Cheating, on the other hand, may very well be the last straw. Kids understand cheating. We can all relate to cheating, because everyone one of us has at least been tempted. There are so many life lessons I’m trying to impress on my kids, but this is one of the most important: to be honest and to do the right thing, especially when no one is watching over you to make sure you do so.
When you cheat, it says to the world that you don’t believe in yourself, that you didn’t think you had it in you, that your need to be better trumps everyone else. I don’t understand how this is necessary in this league, with these players. If you can’t do it with one of the best quarterbacks of all time, surrounded by a group of insanely talented players? Then maybe it’s not your turn. Maybe you go back to the drawing board and come up with some new, crazy (but completely legal) plays. Maybe you train that much harder in the offseason. Maybe you research and analyze your way to a better draft. Maybe you come to training camp with fire in your belly. You know, like we want to teach our kids to do when real life knocks them down a rung or two: dust yourself off, take a good, hard look at why you failed, and do better next time.

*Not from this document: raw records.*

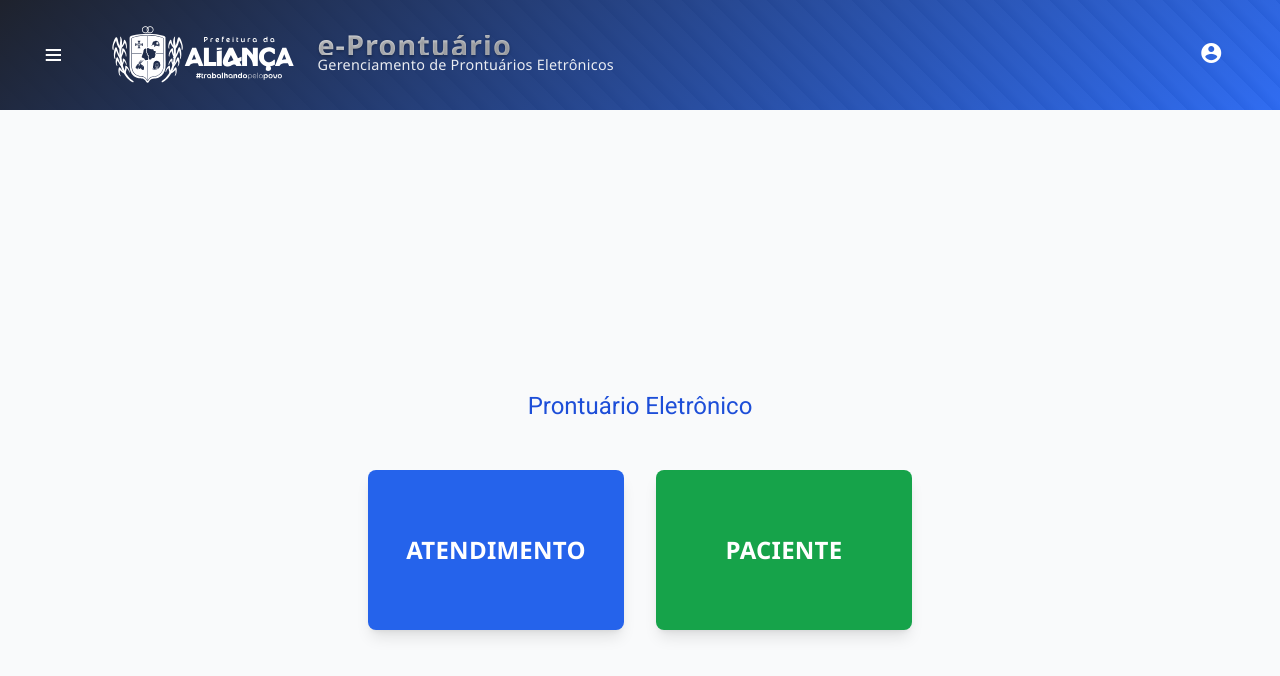
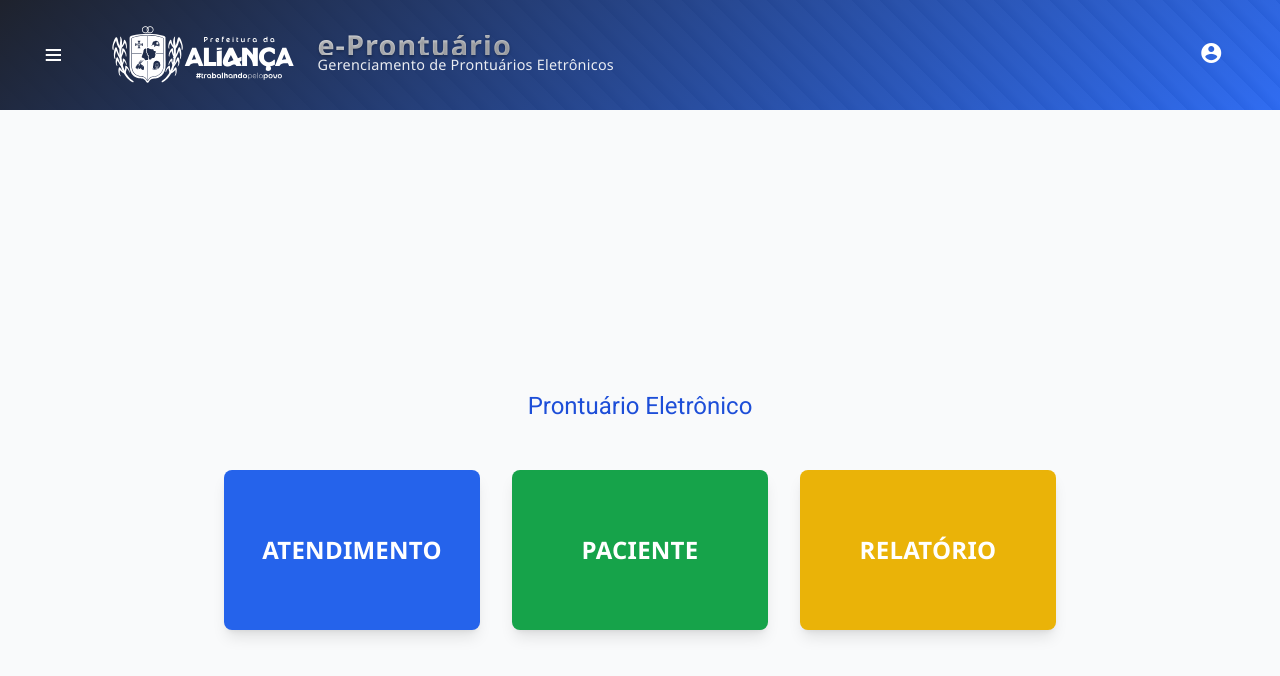
Before and after one commit to fpjunior/protuario-eletronico, an Angular app in the folder frontend/: page / in a window 1280 px wide. Shown: the top 676 px of the page. Built offline with nearby package versions, Linux system fonts and the light colour scheme.

Commit message:
fix: importa corretamente Angular Material e FormsModule no AppModule para resolver erros de template e diretivas

```diff
--- a/frontend/src/app/app.module.ts
+++ b/frontend/src/app/app.module.ts
@@ -28,18 +28,23 @@ import { CommonModule } from '@angular/common';
 import { HTTP_INTERCEPTORS } from '@angular/common/http';
 import { AuthInterceptor } from './auth/auth.interceptor';
 import { provideHttpClient, withInterceptorsFromDi } from '@angular/common/http';
+import { HomeComponent } from './home/home.component';
+import { AtendimentosDiaComponent } from './atendimentos-dia/atendimentos-dia.component';
 
-@NgModule({ declarations: [
+@NgModule({
+  declarations: [
     AppComponent,
     PacientesComponent,
     PacientesFormComponent,
+    NovoAtendimentoComponent,
     LoginComponent,
     RelatoriosComponent,
     UsuariosComponent,
-    NovoAtendimentoComponent
+    HomeComponent,
+    AtendimentosDiaComponent
   ],
-    bootstrap: [AppComponent],
-    imports: [BrowserModule,
+  imports: [
+    BrowserModule,
     AppRoutingModule,
     BrowserAnimationsModule,
     FormsModule,
@@ -56,14 +61,17 @@ import { provideHttpClient, withInterceptorsFromDi } from '@angular/common/http'
     MatProgressSpinnerModule,
     MatMenuModule,
     MatCardModule,
-        MatTooltipModule,
-        CommonModule
-    ], providers: [
+    MatTooltipModule
+    // Removido CommonModule daqui, pois BrowserModule já inclui CommonModule para AppModule
+  ],
+  providers: [
     {
       provide: HTTP_INTERCEPTORS,
       useClass: AuthInterceptor,
       multi: true
     },
     provideHttpClient(withInterceptorsFromDi())
-    ] })
+  ],
+  bootstrap: [AppComponent]
+})
 export class AppModule { }
--- a/frontend/src/app/atendimentos-dia/atendimentos-dia.component.html
+++ b/frontend/src/app/atendimentos-dia/atendimentos-dia.component.html
@@ -5,6 +5,7 @@
       <input type="text" [(ngModel)]="filtro" placeholder="Pesquisar atendimento..." class="border rounded px-3 py-2 w-1/2" />
       <a routerLink="/atendimentos/novo" class="bg-blue-600 text-white px-6 py-2 rounded font-semibold shadow hover:bg-blue-700 transition">Cadastrar Atendimento</a>
     </div>
+
     <table class="w-full text-left border-collapse">
       <thead>
         <tr class="bg-gray-100">
--- a/frontend/src/app/home/home.component.html
+++ b/frontend/src/app/home/home.component.html
@@ -1,11 +1,14 @@
 <div class="flex flex-col items-center justify-center min-h-screen gap-8 bg-gray-50">
   <h1 class="text-3xl font-bold text-blue-700 mb-8">Prontuário Eletrônico</h1>
   <div class="flex gap-8">
-    <a routerLink="/atendimentos" class="w-64 h-40 flex items-center justify-center bg-blue-600 text-white text-2xl font-semibold rounded-lg shadow-lg hover:bg-blue-700 transition">
+    <a routerLink="/atendimentos" class="w-64 h-40 flex items-center justify-center bg-blue-600 text-white text-2xl font-semibold rounded-lg shadow-lg hover:bg-blue-700 transition cursor-pointer">
       ATENDIMENTO
     </a>
-    <a routerLink="/pacientes" class="w-64 h-40 flex items-center justify-center bg-green-600 text-white text-2xl font-semibold rounded-lg shadow-lg hover:bg-green-700 transition">
+    <a routerLink="/pacientes" class="w-64 h-40 flex items-center justify-center bg-green-600 text-white text-2xl font-semibold rounded-lg shadow-lg hover:bg-green-700 transition cursor-pointer">
       PACIENTE
+    </a>
+    <a routerLink="/relatorios" class="w-64 h-40 flex items-center justify-center bg-yellow-500 text-white text-2xl font-semibold rounded-lg shadow-lg hover:bg-yellow-600 transition cursor-pointer">
+      RELATÓRIO
     </a>
   </div>
 </div>
--- a/frontend/src/app/home/home.component.ts
+++ b/frontend/src/app/home/home.component.ts
@@ -3,6 +3,7 @@ import { Component } from '@angular/core';
 @Component({
   selector: 'app-home',
   templateUrl: './home.component.html',
-  standalone: true
+  // styleUrls removido
+  standalone: false
 })
 export class HomeComponent {}
```
Also changed, not shown: frontend/src/app/atendimentos-dia/atendimentos-dia.component.ts (+6 -3 lines). Lines whose indentation alone changed are shown as unchanged.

That’s why I’m writing you, Mr. Goodell. I’m imploring you not as a fan of the game, but as a parent. Do not let this opportunity pass you by to make a statement to everyone who plays in this great league: cheating will not be tolerated under any circumstances.
If you glorify the cheaters by looking the other way, or with a slap on the wrist, or a fine that amounts to pennies from their pocketbooks? Your actions speak loud and clear to this future generation of NFL fans. They may be young, but they’re not naive or stupid. They’ll understand very clearly that cheating, while generally frowned upon, can be justified if the end result means winning. Playing by the rules, guiding yourself with integrity? That’s for chumps, man. Not champions.

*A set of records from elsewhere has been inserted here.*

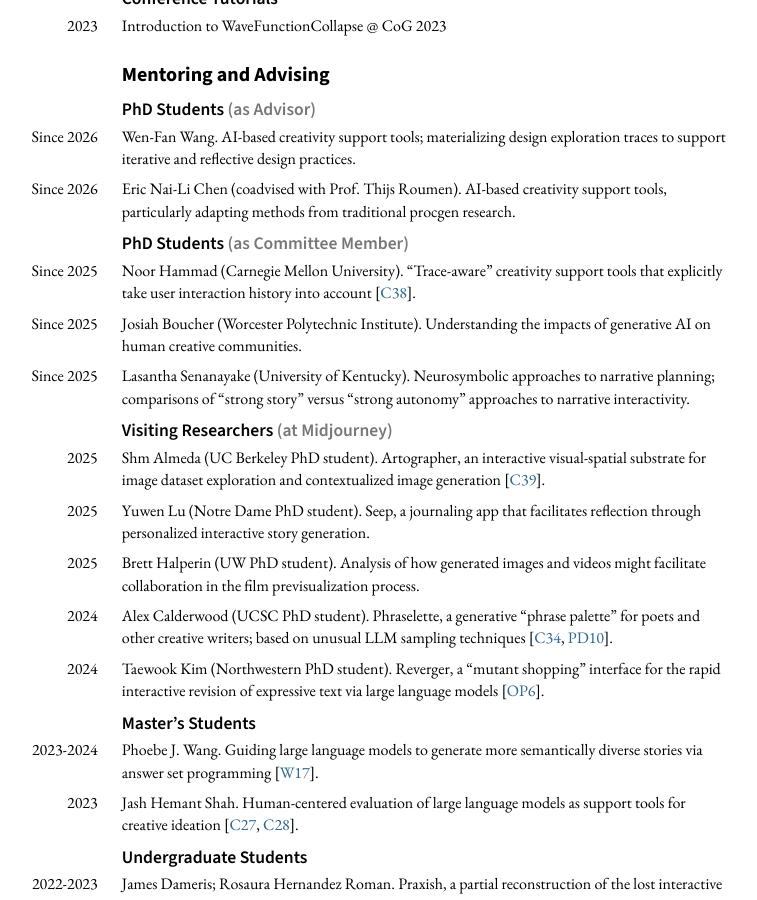
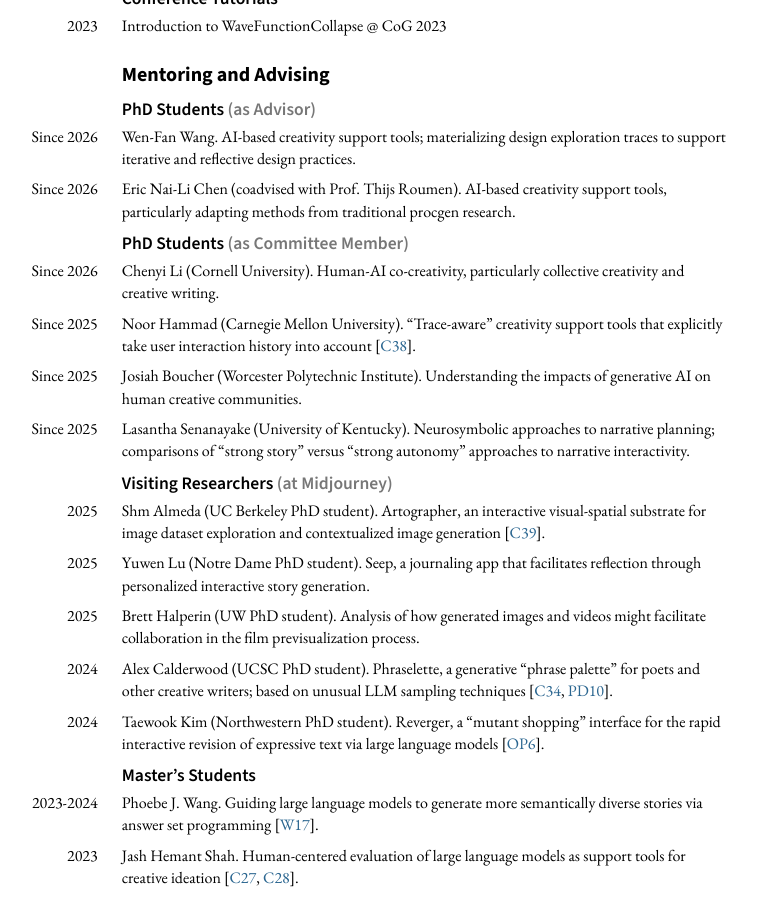
Before and after one commit to mkremins/mkremins.github.io, a Jekyll site: the page built from cv/index.html, in a window 1280 px wide and 900 px high, scrolled down 13419 px. Shown: the whole window, without its empty margins (261-1018 px from the left). Built offline with Jekyll 4.4.1, drawn with Linux system fonts in a browser that asks for light colours.

Commit message:
Add Chenyi

```diff
--- a/cv/index.html
+++ b/cv/index.html
@@ -409,6 +409,10 @@ layout: null
       </div>
       <h3>PhD Students <span class="header-note">(as Committee Member)</span></h3>
       <div class="dated-entry">
+        <div class="dated-date">Since 2026</div>
+        <div class="dated-content">Chenyi Li (Cornell University). Human-AI co-creativity, particularly collective creativity and creative writing.</div>
+      </div>
+      <div class="dated-entry">
         <div class="dated-date">Since 2025</div>
         <div class="dated-content">Noor Hammad (Carnegie Mellon University). “Trace-aware” creativity support tools that explicitly take user interaction history into account [<a href="#C38">C38</a>].</div>
       </div>
```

I do not want to teach my kids that the decision on whether or not to cheat lies solely in determining the return on that shady investment. Is it worth it? I want the answer to always, unequivocally, be no.
You’re worried about whether parents are going to let their sons play football, Mr. Goodell? You need to be more concerned about whether or not we’re going to let them watch football.
If you turn your eye from this issue because it’s complicated, because it looks bad for the league, because everyone does it to some extent, or because this particular team and these players are the poster boys for what a successful franchise looks like, shame on you. It’s a disservice to the hundreds of honest men you employ, who put their bodies and careers on the line every game for the sole purpose of our entertainment.
You see, that’s just what it is – entertainment. As much as I love the NFL, as much as my Sundays, Mondays, and Thursdays from September to January revolve around your product, I have no problem walking away if these shenanigans continue. I have better things to do with my time, and I surely have better choices in entertainment that don’t send mixed messages to my kids.
I know you won’t see this letter, and even if you did, I’m pretty sure you don’t really care. I’m just one mom, just one measly fan. That’s fine. Keep this in mind, though. This one measly fan is known for her love of football. I can just as well be known for my disapproval of it. This one measly fan has influence on the potential little fans in her home. This one measly fan has income that she often chooses to spend with the NFL. This one measly fan has interacted with lots of other measly fans in the last few days that feel the exact same way. And just as slowly and subtly as you can deflate a football, you can suck the enthusiasm right out of your once mighty and loyal fan base.
(Hopefully, still) A Fan